I’ve lost track of how many times people have written “So great to see a woman in the magazine!” following the publication of a project feature. For years I’d roll my eyes and think Never mind my gender. WHAT ABOUT THE WORK?
It’s thorny, this issue of gender representation in woodworking. You can say pretty much the same about race. When you’re the odd one out, it’s easy for readers to see only what makes you different. Which is galling when, for you, what matters is the work.
While I was on hold during a recent phone call, I glanced at Instagram and found myself tagged by Sarah Marriage at A Workshop of Our Own. She was commenting on a post by Phoebe Kuo. “Have you heard about our woodshop drinking game?” asked Sarah. “You take a shot every time you see a woman depicted working in the field of woodworking (ie, not a customer service rep with a headset asking you to call today) in a woodworking periodical. It’s usually safe for the woodshop because you never take a shot!”
Of course she was exaggerating (a little), as she acknowledged by referring to a recent issue of Fine Woodworking. I replied with a comment listing a few other publications that have recently featured work by women: Woodcraft, Furniture & Cabinetmaking, and most recently a cover feature in Popular Woodworking. But as I continued working into the evening and ruminated on Sarah’s remark, her point sank in: It’s important to go beyond publishing work by women to publishing images of women working. While it was exceedingly rare to see a woman in a workshop or on a building site just three decades ago when I started in the field, it’s verging on common today. But outside of publications directed specifically at women, the percentage of females to males in woodworking publications is still low.
This dearth of representation is not due solely to sexism. There are also some distinctly prosaic explanations, among them:
- some women are so busy with commissioned work and other activities that they don’t want to take the time, which can be considerable, to propose, write, and do the hands-on work for an article, and
- while some of us are set up to photograph ourselves, others (guilty!) are not. As a result, in publications that use photographs provided by authors, work by women is published more often than images of women doing the work.
For years I felt like gagging at the mention of gender in relation to my profession. It wasn’t just the unintentionally demeaning remarks — “Did your husband teach you to do this?” It was the focus on the novelty of finding a woman in a field populated primarily by men. I just wanted to be Nancy Hiller, not a token female. Sarah and Megan Fitzpatrick have expressed the same frustration; no doubt many other women have, too. So why are we now paying so much attention to gender and calling for more images of women woodworkers?

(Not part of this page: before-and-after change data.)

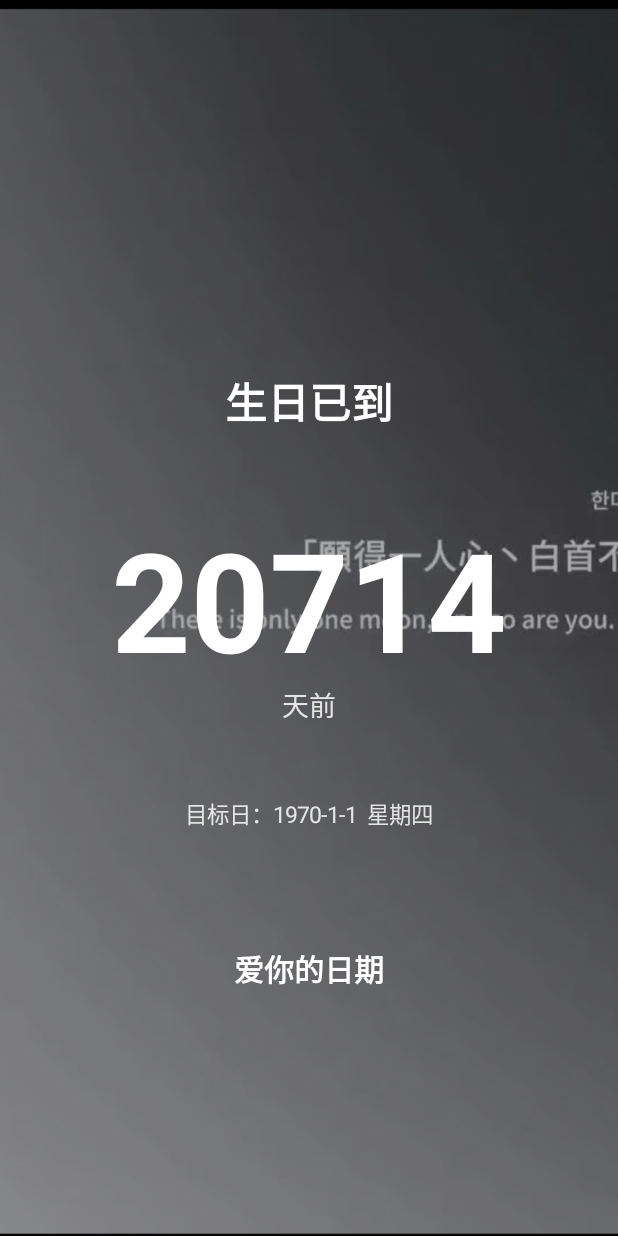
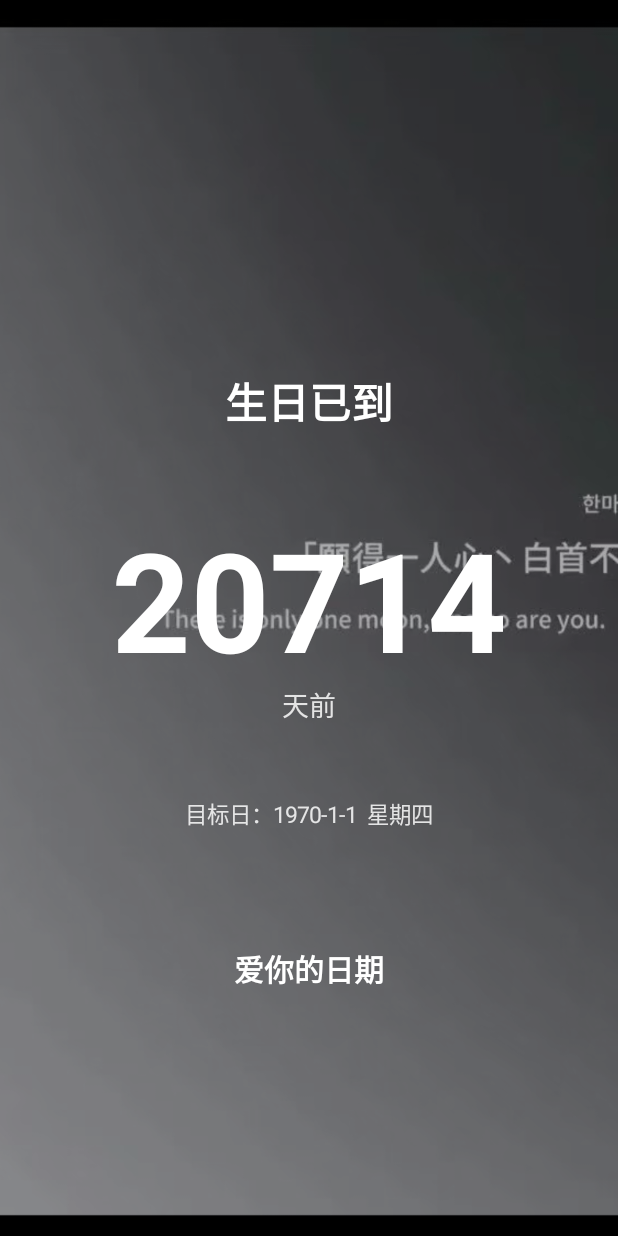
Before and after one commit to flechazo-crushed/daymark, an Android app: the screen it shows after launch (MainActivity), on a phone screen of 412 x 824 dp. Run offline under Robolectric (Android 15) with nearby library versions, the phone set to English and light mode, and no system bars; plain views replace LiquidGlassView.

Commit message:
slightly reduce background image scale

```diff
--- a/app/build.gradle
+++ b/app/build.gradle
@@ -57,8 +57,8 @@ android {
         applicationId 'com.example.daymark'
         minSdk 26
         targetSdk 35
-        versionCode 2
-        versionName '1.0.1'
+        versionCode 4
+        versionName '1.0.4'
 
         buildConfigField 'long', 'COUNTDOWN_START_EPOCH_SECONDS', "${countdownEpochSeconds}L"
         buildConfigField 'String', 'COUNTDOWN_START_ISO', '"' + countdownStart.replace('"', '\\"') + '"'
--- a/app/src/main/res/layout/activity_main.xml
+++ b/app/src/main/res/layout/activity_main.xml
@@ -2,7 +2,8 @@
 <com.example.daymark.CountdownView xmlns:android="http://schemas.android.com/apk/res/android"
     xmlns:app="http://schemas.android.com/apk/res-auto"
     android:layout_width="match_parent"
-    android:layout_height="match_parent">
+    android:layout_height="match_parent"
+    android:background="#000000">
 
     <ImageView
         android:id="@+id/background_image"
@@ -10,6 +11,8 @@
         android:layout_height="match_parent"
         android:contentDescription="@null"
         android:scaleType="centerCrop"
+        android:scaleX="0.97"
+        android:scaleY="0.97"
         android:src="@drawable/home_image" />
 
     <View
```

Because we all need role models.
As a young woodworker, my models were men. Even without wanting to, I fell into the role of “cute tough-girl in the shop.” That was how others (though thankfully not all of them) made clear they saw me. I was “decorative,” to use a frequently cited word. This worked fine as long as I was thin. But when I gained 40 pounds in response to a devastating heartbreak, the reactions to the female in the shop turned to pity — and occasionally disdain, such as when the foreman at one of the shops where I worked greeted me with a hearty “MOO” when I arrived one Saturday morning to put in some extra hours on a deadline-sensitive job. (Note: Despite my appearance, I was still doing the work.)
What would a mature, confident woman in a workshop look like? I had no idea. To be honest, the question didn’t even occur to me. Instead, I had a vague sense that I should get out of the field before the age of 40, because a mature woman in jeans and work boots would be, well, kind of scary. Or maybe people would assume, based on her work clothes and dusty appearance, that she was not very smart. She would definitely not look “professional” or “desirable.” I’m embarrassed to admit that I ever felt this way, that I had so thoroughly internalized female norms presented by advertising and publishing that 40 represented the end of the road for me as a woodworker.
This is one of the reasons why it’s important to present images of real women working. Not just demure young women with wood chips gathering on their chests while they use power tools, not just intentionally sexy babes using table saws, and not just tattooed tough-girls. We need to include women in mom-jeans and make-up, women of color, big strong women…you get the picture. In other words, we would like to see images of real women woodworkers, ideally in numbers proportionate to the population of women woodworkers, whether woodworking is their hobby or their job — pretty much as we do with men. (After all, not every man looks like Tommy Mac.)
As Megan pointed out in a recent Popular Woodworking editor’s letter, it’s hard to aspire to something for which you have no example. –Nancy Hiller, author of Making Things Work
Video made by Frank Miller Lumber featuring what Raney Nelson would call “your humble narrator” (with apologies to Raney)